This, of course, carries over into other aspects of life. Lately, the smooth places have been made rough and bumpy, like Isaiah 40:4 in reverse. The little challenges which were mastered so handily a few weeks ago now bring fresh tears and a digging in of a child's size 12 heels.  Today I found myself handling his anger at cleaning up his room beautifully-- I figured out the trick was to pretend I wasn't his mother and that he was a preschooler instead-- just another preschooler, and go at it like a pro, with no emotional baggage from the similar outbursts over the past few days. I forgot that everything seemed big to him and instead brought myself to a place of 'oh, that poor kid has a problem! What can we do?'  Sometimes, being emotionally distant and not getting pulled into reacting to tears but focusing on the task at hand is the better way to address things. NOT rationalizing. ("You've had a great day and got lots of playtime with your buddy... what's the problem?") NOT explaining it in logical terms. ("Dude, I don't play with your toys and I didn't make that mess?") NOT turning it into a big emote-a-thon. ("Oh, honey, I know you didn't want to stop playing outside and I know you want to eat dinner because  you are tired and hungry...")  Just dealing with what needs to happen in the moment, solely, and moving on. Because, for heaven's sake, we've gotta move on....

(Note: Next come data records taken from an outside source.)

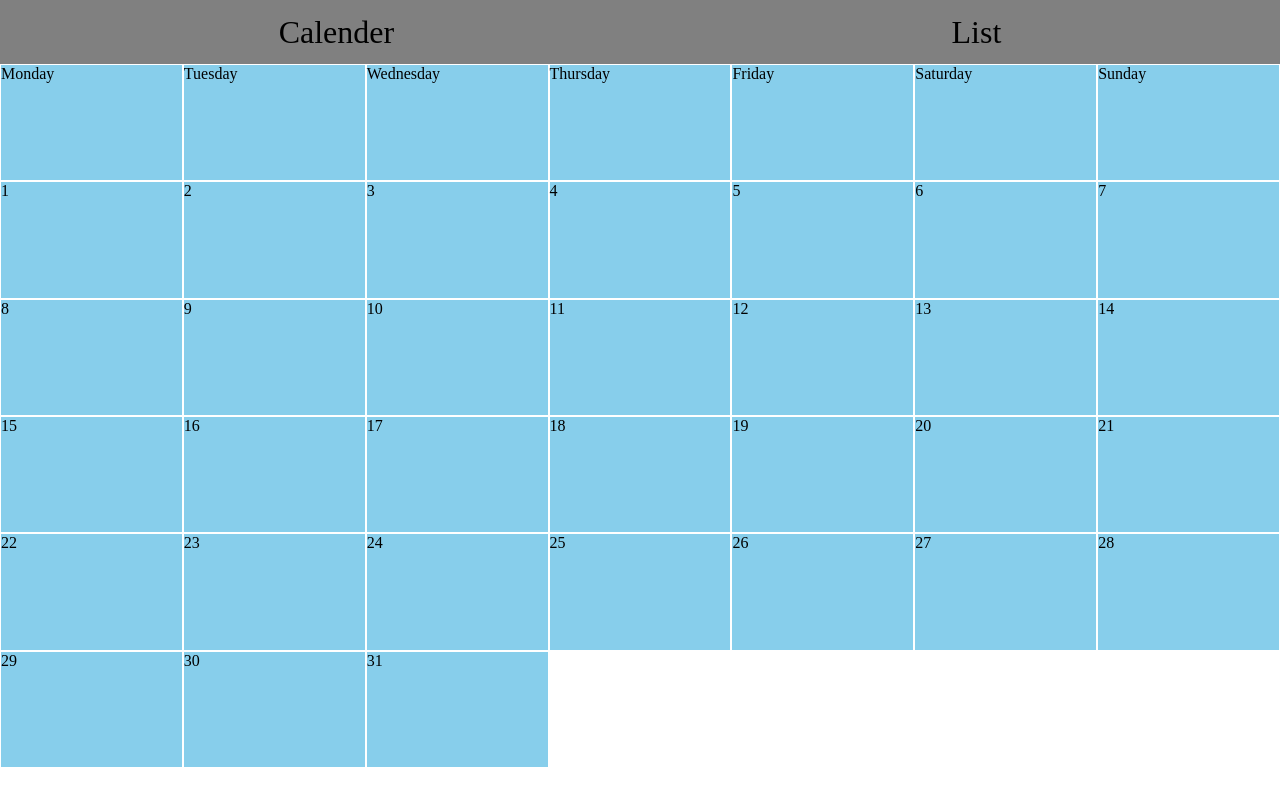
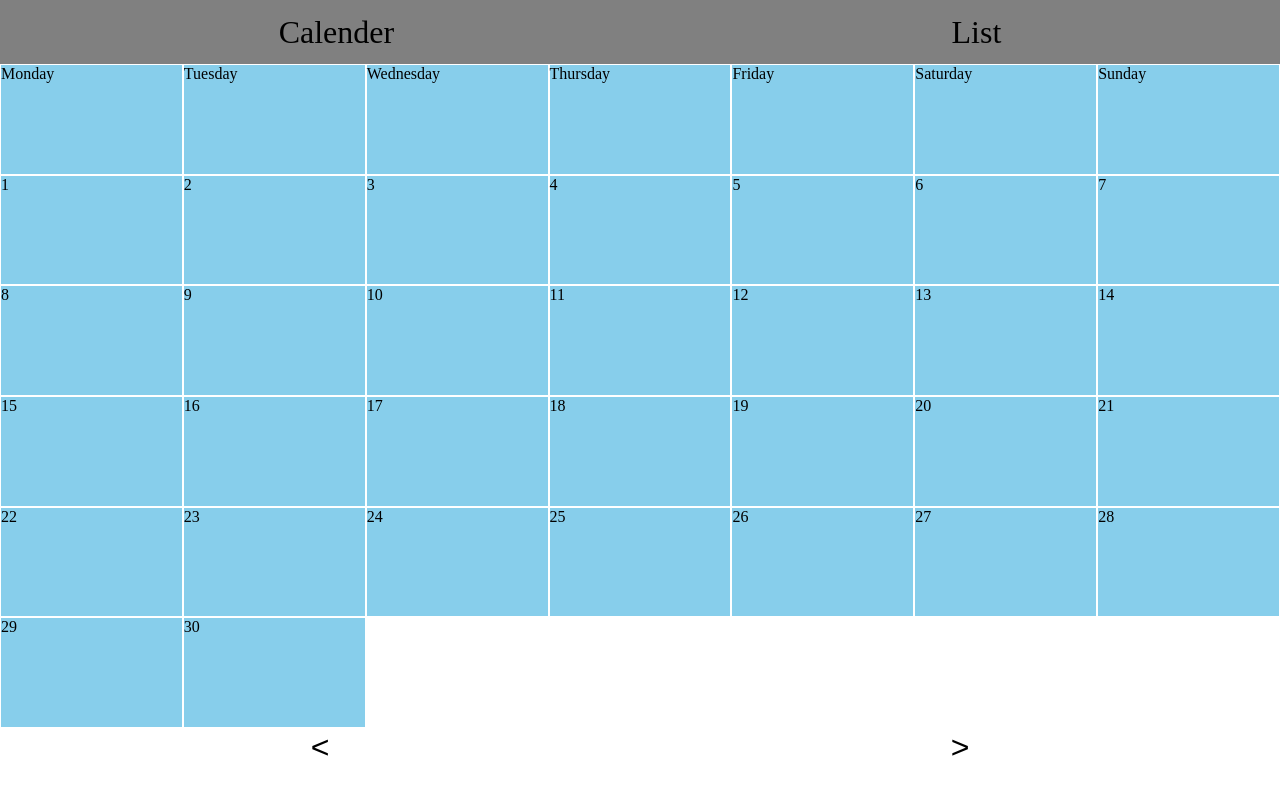
Before and after one commit to connorbtreecode/app-challenge, a SvelteKit app: page / in a window 1280 px wide. Built offline with nearby package versions, Linux system fonts and the light colour scheme.

Commit message:
Made style changes and started to add months

```diff
--- a/src/routes/+page.svelte
+++ b/src/routes/+page.svelte
@@ -3,6 +3,7 @@
 
 
 	let todos = $state([]);
+	let month = $state(8)
 
 	onMount(() => {
 		if(localStorage.getItem("todos")) {
@@ -10,6 +11,7 @@
 		}
 	})
 	let days = ['Monday', 'Tuesday', 'Wednesday', 'Thursday', 'Friday', 'Saturday', 'Sunday'];
+	const months = [31, 28, 31, 30, 31, 30, 31, 31, 30, 31, 30, 31]
 
 </script>
 
@@ -19,7 +21,7 @@
 		{#each days as day}
 			<div>{day}</div>
 		{/each}
-		{#each new Array(31).fill(0) as day, i}
+		{#each new Array(months[month]).fill(0) as day, i}
 			<div>
 				{i + 1}
 				{#each todos.filter((v) => v.date.split('-')[2] == i + 1) as v, i}
@@ -28,6 +30,20 @@
 			</div>
 		{/each}
 	</div>
+	<div id="monthbuttons">
+		<button onclick={() => {
+			if(month == 0)
+				month = 11
+			else
+				month -= 1
+		}}>&lt;</button>
+		<button onclick={() => {
+			if(month == 0)
+				month = 11
+			else
+				month += 1
+		}}>&gt;</button>
+	</div>
 </div>
 
 <style>
@@ -35,7 +51,7 @@
 		display: grid;
 		grid-template-columns: repeat(7, 1fr);
 		/*grid-auto-rows: 60px;*/
-		min-height: 88vh;
+		min-height: 83vh;
 	}
 
 	.calendar > div {
@@ -44,11 +60,19 @@
 	}
 
 	.event {
-    	font-size: 8px;
-    	background-color: purple;
-    	color: white;
+    	font-size: 15px;
+    	background-color: rgb(88, 146, 212);
+		color: white;
     	padding: 2px 5px;
     	border-radius: 5px;
     	margin: 0.5px;
   	}
+	#monthbuttons {
+		display: flex; justify-content: space-around;
+	}
+	#monthbuttons * {
+		font-size: 2em;
+		border: 0px;
+		background-color: white;
+	}
 </style>
--- a/src/routes/list/+page.svelte
+++ b/src/routes/list/+page.svelte
@@ -30,7 +30,6 @@
 				date: newTodoDate,
 				eventName: newTodoText
 			};
-			// setLocalStorageItem(todoItem)
 			todos.push(todoItem);
 			localStorage.setItem("todos", JSON.stringify(todos));
 			newTodoText = '';
```
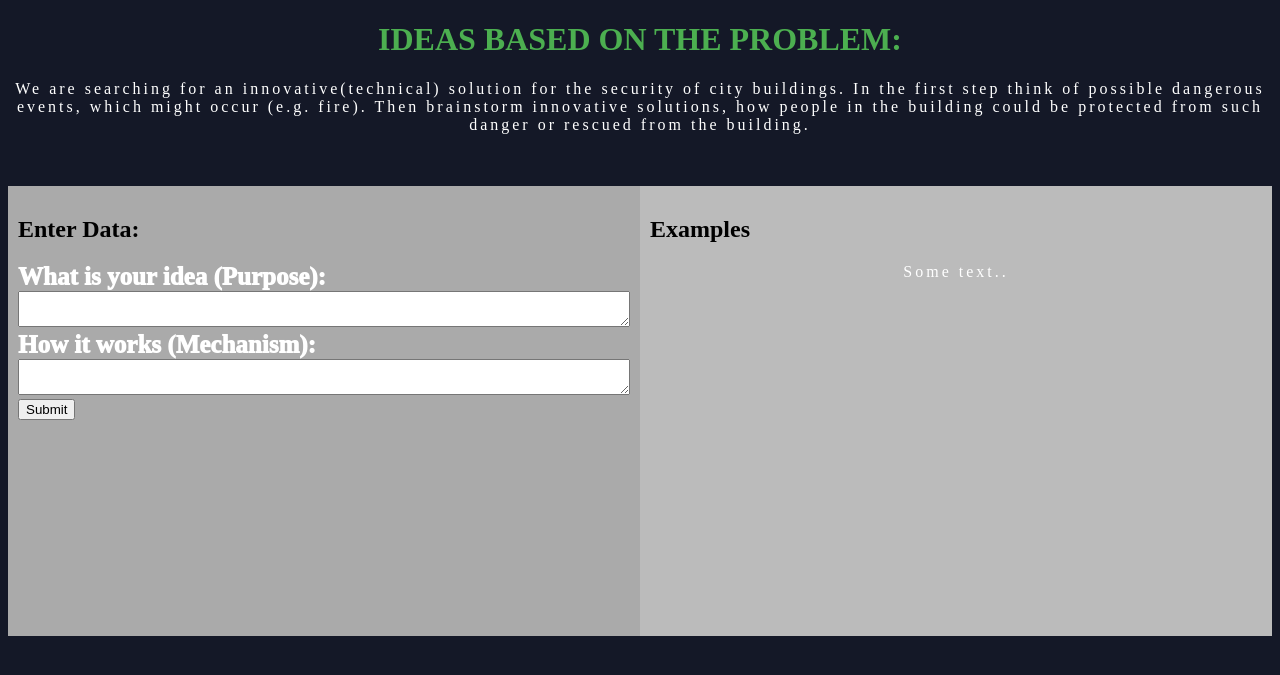
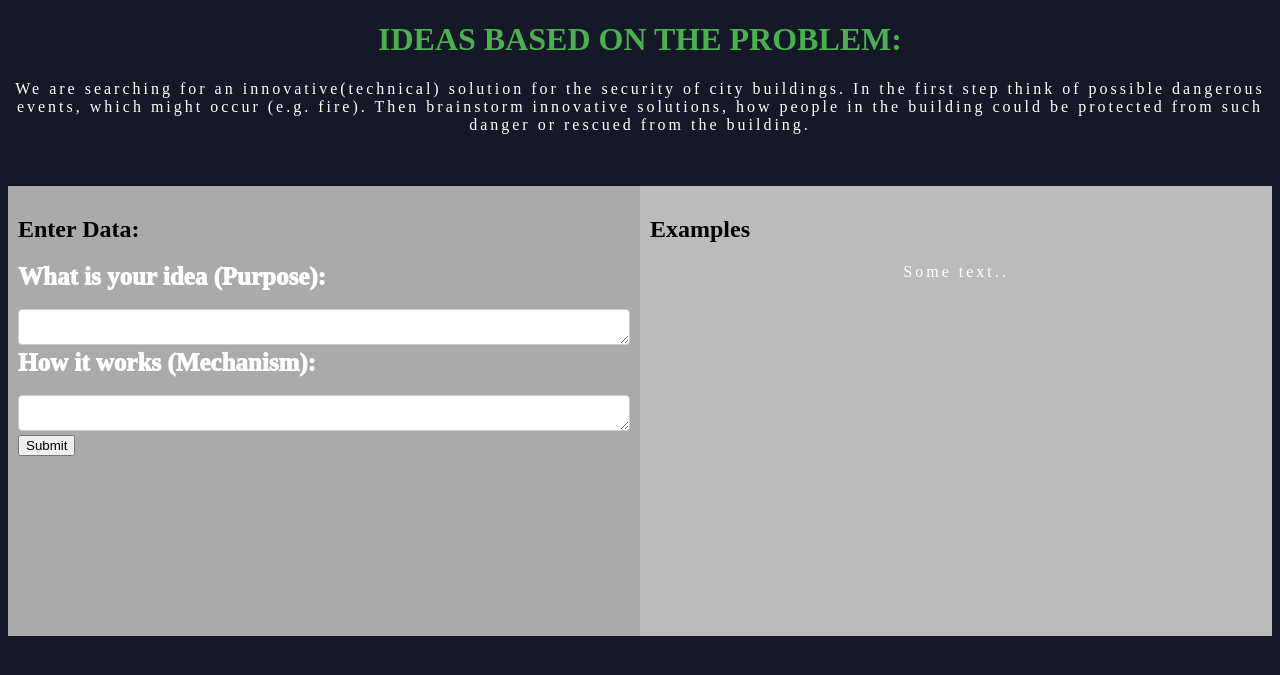
Before and after one commit to teiadom/ideasubmission, a Flask app: page / in a window 1280 px wide. Shown: the top 675 px of the page. Run offline with Flask 2, Linux system fonts and the light colour scheme.

Commit message:
changed html

```diff
--- a/flask_qa/templates/home1.html
+++ b/flask_qa/templates/home1.html
@@ -22,7 +22,11 @@
 }
 
 .form-control{
-    width: 100%;
+   width: 100%;
+   display: inline-block;
+  border: 1px solid #ccc;
+  border-radius: 4px;
+  box-sizing: border-box;
 }
 
 /* Clear floats after the columns */
@@ -79,12 +83,15 @@ p {
     <div class="form-group">
                   <label for="textArea" class="purpose">What is your idea (Purpose):</label>
                     <div class="col-lg-10">
+                        <br>
+
                       <textarea class="form-control" name="what" rows="2" id="textArea1" required></textarea>
                     </div>
                   </div>
                  <div class="form-group">
                   <label for="textArea" class="purpose">How it works (Mechanism):</label>
                     <div class="col-lg-10">
+                        <br>
                       <textarea class="form-control" name="how" rows="2" id="textArea" required></textarea>
 
                     </div>
```
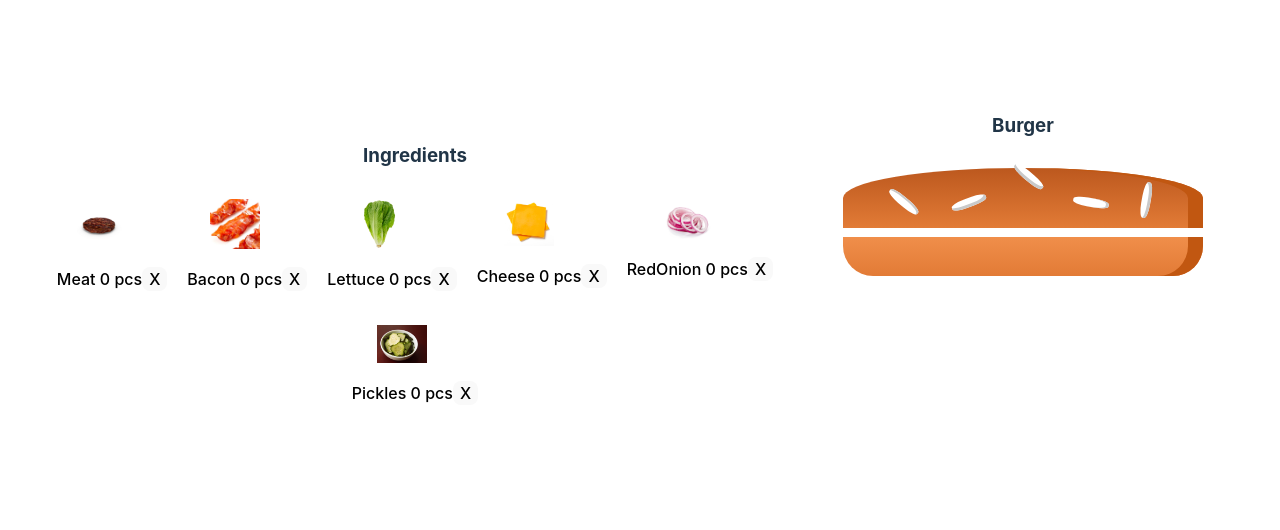
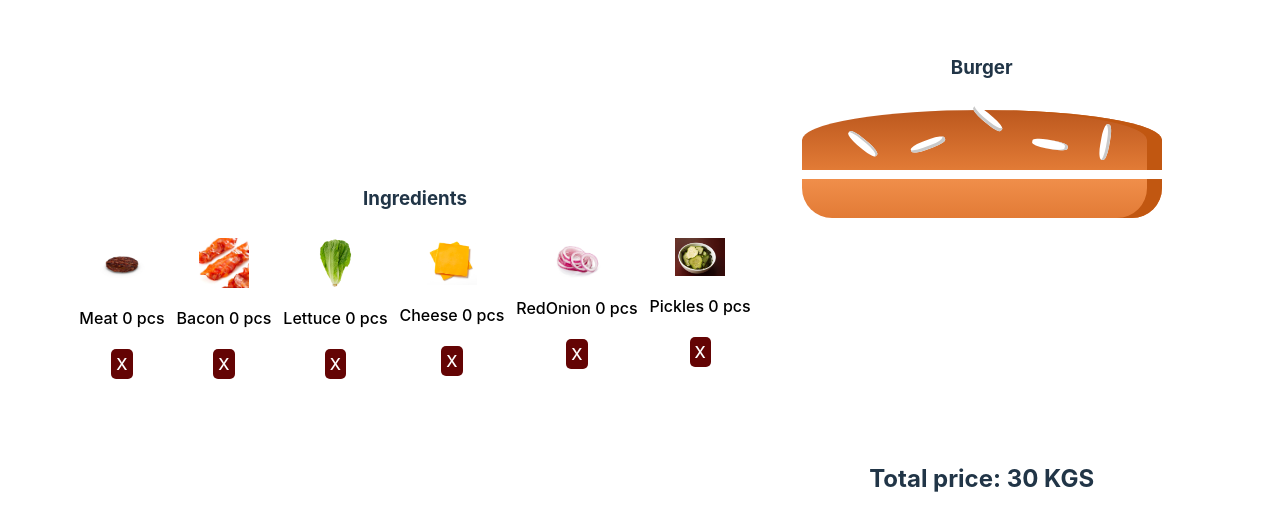
Before and after one commit to Aizhanasheralieva/HW-55, a React (Vite) app: page / in a window 1280 px wide. Shown: the part 124-654 px from the top of the page. Built offline with nearby package versions, Linux system fonts and the light colour scheme.

Commit message:
Wrote component TotalPriceCalculator and added it to App file to calculate the total price of burger. Changed style css rules in App and index css file.

```diff
--- a/src/App.css
+++ b/src/App.css
@@ -206,3 +206,35 @@
     height: 200px;
   }
 }
+.ingredient-container {
+  display: flex;
+  flex-wrap: wrap;
+  flex-direction: column;
+  align-items: center;
+  margin: 6px;
+}
+
+.remove-button {
+  margin-top: 5px;
+  background-color: #640404;
+  color: white;
+  border: none;
+  cursor: pointer;
+  padding: 5px;
+  border-radius: 5px;
+}
+
+.remove-button:hover {
+  background-color: darkred;
+}
+.burger-builder {
+  display: flex;
+  flex-direction: column;
+  align-items: center;
+}
+
+.price-calculator {
+  margin-top: 40px;
+  font-size: 16px;
+  font-weight: bold;
+}
--- a/src/App.tsx
+++ b/src/App.tsx
@@ -3,10 +3,11 @@
 import baconImage from "./assets/bacon.png";
 import lettuceImage from "./assets/lettuce.png";
 import cheeseImage from "./assets/cheese.png";
-import picklesImage from "./assets/pickles-for-burger.png"
+import picklesImage from "./assets/pickles-for-burger.png";
 import redOnionImage from "./assets/redOnion.png";
 import BurgerConstruction from "./Components/BurgerConstruction/BurgerConstruction";
 import React, { useState } from "react";
+import TotalPriceCalculator from "./Components/TotalPriceCalculator/TotalPriceCalculator";
 
 export interface Ingredient {
   name: string;
@@ -40,8 +41,8 @@
   };
 
   const removeIngredientFromArray = (ingredientName: string) => {
-    setIngredients((prevIngredients) =>
-      prevIngredients.map((ingredient) =>
+    setIngredients((prevIngredients: ChosenIngredient[]) =>
+      prevIngredients.map((ingredient: ChosenIngredient) =>
         ingredient.name === ingredientName && ingredient.count > 0
           ? { ...ingredient, count: ingredient.count - 1 }
           : ingredient
@@ -54,14 +55,13 @@
     { name: "Bacon", price: 60, image: baconImage },
     { name: "Lettuce", price: 10, image: lettuceImage },
     { name: "Cheese", price: 50, image: cheeseImage },
-    { name: "RedOnion", price: 50, image: redOnionImage},
-    { name: "Pickles", price: 50, image: picklesImage},
-
+    { name: "RedOnion", price: 40, image: redOnionImage },
+    { name: "Pickles", price: 30, image: picklesImage },
   ];
 
   const countMatchedIngredient = (ingredientName: string) => {
-    const matchedIngredient = ingredients.find(
-      (ingredient) => ingredient.name === ingredientName
+    const matchedIngredient: ChosenIngredient = ingredients.find(
+      (ingredient: ChosenIngredient) => ingredient.name === ingredientName
     );
     return matchedIngredient ? matchedIngredient.count : 0;
   };
@@ -72,24 +72,28 @@
         <h3>Ingredients</h3>
         <div className="generalBlock">
           {INGREDIENTS.map((ingredient) => (
-            <div key={ingredient.name} style={{margin: "10px"}}>
+            <div key={ingredient.name} className="ingredient-container">
               <button
                 onClick={() => addIngredientToArray(ingredient.name)}
                 style={{background: "none", border: "none", padding: 0}}
               >
                 <img src={ingredient.image} alt={ingredient.name} width={50}/>
-                <p>
-                  {ingredient.name} {countMatchedIngredient(ingredient.name)} pcs
-                </p>
+                <p>{ingredient.name} {countMatchedIngredient(ingredient.name)} pcs</p>
               </button>
               <button
-                onClick={() => removeIngredientFromArray(ingredient.name)}>X
+                onClick={() => removeIngredientFromArray(ingredient.name)}
+                className="remove-button"
+              >
+                X
               </button>
             </div>
           ))}
         </div>
       </div>
-      <BurgerConstruction ingredients={ingredients}/>
+      <div className="burger-builder">
+      <BurgerConstruction ingredients={ingredients} />
+      <TotalPriceCalculator ingredients={ingredients}/>
+      </div>
     </>
   );
 };
--- /dev/null
+++ b/src/Components/TotalPriceCalculator/TotalPriceCalculator.tsx
@@ -0,0 +1,43 @@
+import React from "react";
+import meatImage from "../../assets/meat.png";
+import baconImage from "../../assets/bacon.png";
+import lettuceImage from "../../assets/lettuce.png";
+import cheeseImage from "../../assets/cheese.png";
+import redOnionImage from "../../assets/redOnion.png";
+import picklesImage from "../../assets/pickles-for-burger.png";
+import {Ingredient} from "../../App";
+
+interface Props {
+  ingredients: { name: string; count: number } [];
+}
+
+
+const INGREDIENTS: Ingredient[object] = [
+  {name: "Meat", price: 80, image: meatImage},
+  {name: "Bacon", price: 60, image: baconImage},
+  {name: "Lettuce", price: 10, image: lettuceImage},
+  {name: "Cheese", price: 50, image: cheeseImage},
+  {name: "RedOnion", price: 40, image: redOnionImage},
+  {name: "Pickles", price: 30, image: picklesImage},
+];
+
+const TotalPriceCalculator: React.FC<Props> = ({ingredients}) => {
+  const basicPrice = 30;
+  const calculateTotalBurgerPrice = () => {
+    return ingredients.reduce((total, ingredient) => {
+      const extraInformationAboutIngredient = INGREDIENTS.find((i) => i.name === ingredient.name);
+      if (extraInformationAboutIngredient) {
+        return total + extraInformationAboutIngredient.price * ingredient.count;
+      }
+      return total;
+    }, basicPrice);
+  };
+
+  return (
+    <div className="price-calculator">
+      <h2>Total price: {calculateTotalBurgerPrice()} KGS</h2>
+    </div>
+  );
+};
+
+export default TotalPriceCalculator;
--- a/src/index.css
+++ b/src/index.css
@@ -42,17 +42,17 @@
   font-size: 1em;
   font-weight: 500;
   font-family: inherit;
-  /*background-color: #1a1a1a;*/
+  background-color: #1a1a1a;
   cursor: pointer;
   transition: border-color 0.25s;
 }
 button:hover {
   border-color: #646cff;
 }
-/*button:focus,*/
-/*button:focus-visible {*/
-/*  outline: 4px auto -webkit-focus-ring-color;*/
-/*}*/
+button:focus,
+button:focus-visible {
+  outline: 4px auto -webkit-focus-ring-color;
+}
 
 @media (prefers-color-scheme: light) {
   :root {
```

I know that the shadow of kindergarten looms overhead, like the shadow of a hawk circling the chicken yard. Heck, we're all little chickens, even if I do look like a short, funny little hen at times. I do my best to keep my little one interested in what's right in front of him-- look, a worm!--and keep my own eyes on the sky. It's not for him to watch or worry about, although he likely does. I just try to stay present and let him snuggle up under my wing or run off and follow his momentary bliss.

All of these adjustments and recalibration make me long for a simpler time in my life, when I was a machinist and everything was measured more by micrometers, less by moods. The beauty of machining is that when you are trying to work a piece of metal and bring it true, you can use a blade and just work away, cutting off the wobbly excess until it's perfect all the way round and ready to really be used for something precise. Kids, well, not so much. You get all their wobbly spots and even when  you try to smooth them out, your gauges are still going to show bumps and imperfections. There's never perfect balance, only something good enough to roll along with until life's next phase...

I write all of this with a smile. I do not want a perfect child. What a bore that would be! And how the other mothers would hate me! I'd be completely unrelatable and yes, the worst thing about it would be simply this one, self-centered reason:

I'd have nothing to write about.